[What is required] Only the pictures should be left out; write out all other data exactly.

Segment Start: Dataset content

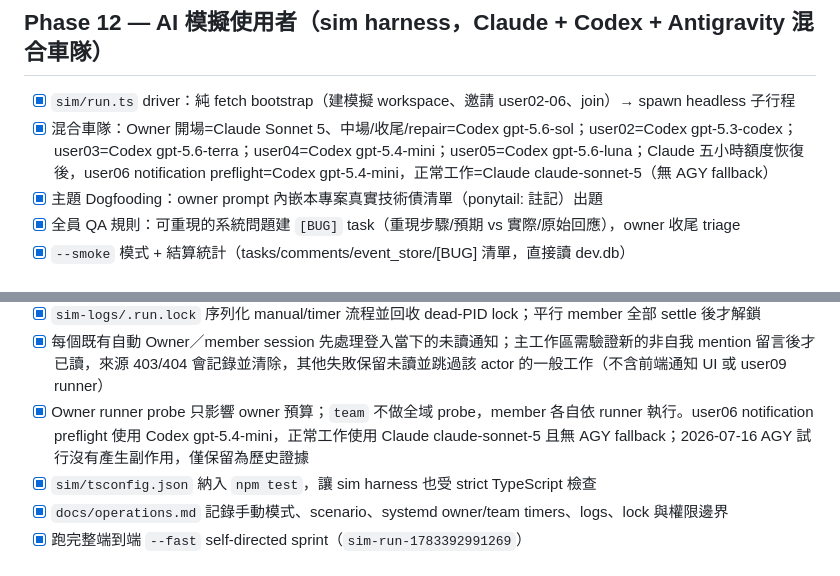
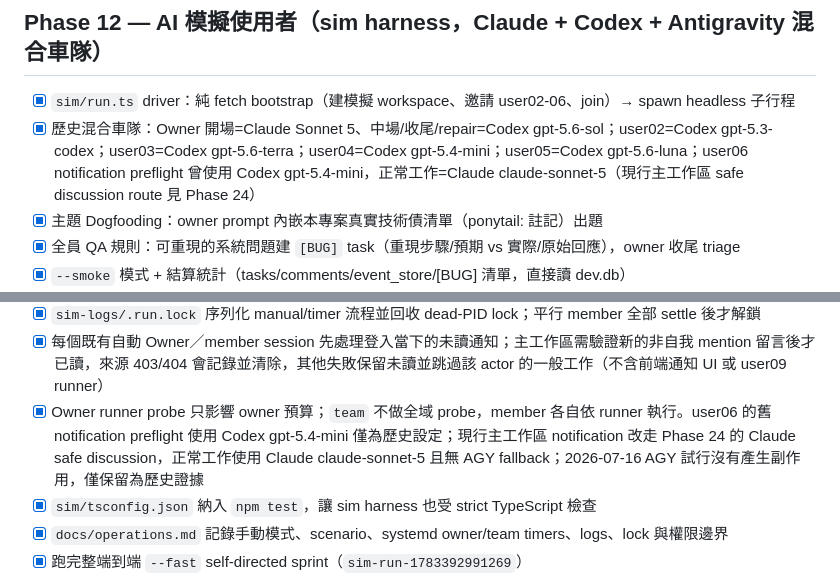
Before and after one commit to ChenHom/task-tracker, a Markdown page: docs/tasks/current.md, 2 parts joined by grey strips. GitHub-like rendering.

```diff
--- a/docs/tasks/current.md
+++ b/docs/tasks/current.md
@@ -176,7 +176,7 @@ gate 取不到 cookie 就 `略過一般 session` —— 整個 owner 巡檢直
 ## Phase 12 — AI 模擬使用者（sim harness，Claude + Codex + Antigravity 混合車隊）
 
 - [x] `sim/run.ts` driver：純 fetch bootstrap（建模擬 workspace、邀請 user02-06、join）→ spawn headless 子行程
-- [x] 混合車隊：Owner 開場=Claude Sonnet 5、中場/收尾/repair=Codex gpt-5.6-sol；user02=Codex gpt-5.3-codex；user03=Codex gpt-5.6-terra；user04=Codex gpt-5.4-mini；user05=Codex gpt-5.6-luna；Claude 五小時額度恢復後，user06 notification preflight=Codex gpt-5.4-mini，正常工作=Claude claude-sonnet-5（無 AGY fallback）
+- [x] 歷史混合車隊：Owner 開場=Claude Sonnet 5、中場/收尾/repair=Codex gpt-5.6-sol；user02=Codex gpt-5.3-codex；user03=Codex gpt-5.6-terra；user04=Codex gpt-5.4-mini；user05=Codex gpt-5.6-luna；user06 notification preflight 曾使用 Codex gpt-5.4-mini，正常工作=Claude claude-sonnet-5（現行主工作區 safe discussion route 見 Phase 24）
 - [x] 主題 Dogfooding：owner prompt 內嵌本專案真實技術債清單（ponytail: 註記）出題
 - [x] 全員 QA 規則：可重現的系統問題建 `[BUG]` task（重現步驟/預期 vs 實際/原始回應），owner 收尾 triage
 - [x] `--smoke` 模式 + 結算統計（tasks/comments/event_store/[BUG] 清單，直接讀 dev.db）
@@ -187,7 +187,7 @@ gate 取不到 cookie 就 `略過一般 session` —— 整個 owner 巡檢直
 - [x] scenario 啟用前驗證 Git top-level/master，commit 前再驗 worktree/branch；legacy `technical-debt` report 明確映射，未知 scenario fail closed
 - [x] `sim-logs/.run.lock` 序列化 manual/timer 流程並回收 dead-PID lock；平行 member 全部 settle 後才解鎖
 - [x] 每個既有自動 Owner／member session 先處理登入當下的未讀通知；主工作區需驗證新的非自我 mention 留言後才已讀，來源 403/404 會記錄並清除，其他失敗保留未讀並跳過該 actor 的一般工作（不含前端通知 UI 或 user09 runner）
-- [x] Owner runner probe 只影響 owner 預算；`team` 不做全域 probe，member 各自依 runner 執行。user06 notification preflight 使用 Codex gpt-5.4-mini，正常工作使用 Claude claude-sonnet-5 且無 AGY fallback；2026-07-16 AGY 試行沒有產生副作用，僅保留為歷史證據
+- [x] Owner runner probe 只影響 owner 預算；`team` 不做全域 probe，member 各自依 runner 執行。user06 的舊 notification preflight 使用 Codex gpt-5.4-mini 僅為歷史設定；現行主工作區 notification 改走 Phase 24 的 Claude safe discussion，正常工作使用 Claude claude-sonnet-5 且無 AGY fallback；2026-07-16 AGY 試行沒有產生副作用，僅保留為歷史證據
 - [x] `sim/tsconfig.json` 納入 `npm test`，讓 sim harness 也受 strict TypeScript 檢查
 - [x] `docs/operations.md` 記錄手動模式、scenario、systemd owner/team timers、logs、lock 與權限邊界
 - [x] 跑完整端到端 `--fast` self-directed sprint（`sim-run-1783392991269`）
```
Also changed, not shown: other parts of docs/tasks/current.md (+16 -2 lines), docs/operations.md (+11 -11 lines), 1 other file.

Segment End: Dataset content

[Task output]
Before and after one commit to ChenHom/task-tracker, a Markdown page: docs/tasks/current.md, 2 parts joined by grey strips. GitHub-like rendering.

```diff
--- a/docs/tasks/current.md
+++ b/docs/tasks/current.md
@@ -176,7 +176,7 @@ gate 取不到 cookie 就 `略過一般 session` —— 整個 owner 巡檢直
 ## Phase 12 — AI 模擬使用者（sim harness，Claude + Codex + Antigravity 混合車隊）
 
 - [x] `sim/run.ts` driver：純 fetch bootstrap（建模擬 workspace、邀請 user02-06、join）→ spawn headless 子行程
-- [x] 混合車隊：Owner 開場=Claude Sonnet 5、中場/收尾/repair=Codex gpt-5.6-sol；user02=Codex gpt-5.3-codex；user03=Codex gpt-5.6-terra；user04=Codex gpt-5.4-mini；user05=Codex gpt-5.6-luna；Claude 五小時額度恢復後，user06 notification preflight=Codex gpt-5.4-mini，正常工作=Claude claude-sonnet-5（無 AGY fallback）
+- [x] 歷史混合車隊：Owner 開場=Claude Sonnet 5、中場/收尾/repair=Codex gpt-5.6-sol；user02=Codex gpt-5.3-codex；user03=Codex gpt-5.6-terra；user04=Codex gpt-5.4-mini；user05=Codex gpt-5.6-luna；user06 notification preflight 曾使用 Codex gpt-5.4-mini，正常工作=Claude claude-sonnet-5（現行主工作區 safe discussion route 見 Phase 24）
 - [x] 主題 Dogfooding：owner prompt 內嵌本專案真實技術債清單（ponytail: 註記）出題
 - [x] 全員 QA 規則：可重現的系統問題建 `[BUG]` task（重現步驟/預期 vs 實際/原始回應），owner 收尾 triage
 - [x] `--smoke` 模式 + 結算統計（tasks/comments/event_store/[BUG] 清單，直接讀 dev.db）
@@ -187,7 +187,7 @@ gate 取不到 cookie 就 `略過一般 session` —— 整個 owner 巡檢直
 - [x] scenario 啟用前驗證 Git top-level/master，commit 前再驗 worktree/branch；legacy `technical-debt` report 明確映射，未知 scenario fail closed
 - [x] `sim-logs/.run.lock` 序列化 manual/timer 流程並回收 dead-PID lock；平行 member 全部 settle 後才解鎖
 - [x] 每個既有自動 Owner／member session 先處理登入當下的未讀通知；主工作區需驗證新的非自我 mention 留言後才已讀，來源 403/404 會記錄並清除，其他失敗保留未讀並跳過該 actor 的一般工作（不含前端通知 UI 或 user09 runner）
-- [x] Owner runner probe 只影響 owner 預算；`team` 不做全域 probe，member 各自依 runner 執行。user06 notification preflight 使用 Codex gpt-5.4-mini，正常工作使用 Claude claude-sonnet-5 且無 AGY fallback；2026-07-16 AGY 試行沒有產生副作用，僅保留為歷史證據
+- [x] Owner runner probe 只影響 owner 預算；`team` 不做全域 probe，member 各自依 runner 執行。user06 的舊 notification preflight 使用 Codex gpt-5.4-mini 僅為歷史設定；現行主工作區 notification 改走 Phase 24 的 Claude safe discussion，正常工作使用 Claude claude-sonnet-5 且無 AGY fallback；2026-07-16 AGY 試行沒有產生副作用，僅保留為歷史證據
 - [x] `sim/tsconfig.json` 納入 `npm test`，讓 sim harness 也受 strict TypeScript 檢查
 - [x] `docs/operations.md` 記錄手動模式、scenario、systemd owner/team timers、logs、lock 與權限邊界
 - [x] 跑完整端到端 `--fast` self-directed sprint（`sim-run-1783392991269`）
```
Also changed, not shown: other parts of docs/tasks/current.md (+16 -2 lines), docs/operations.md (+11 -11 lines), 1 other file.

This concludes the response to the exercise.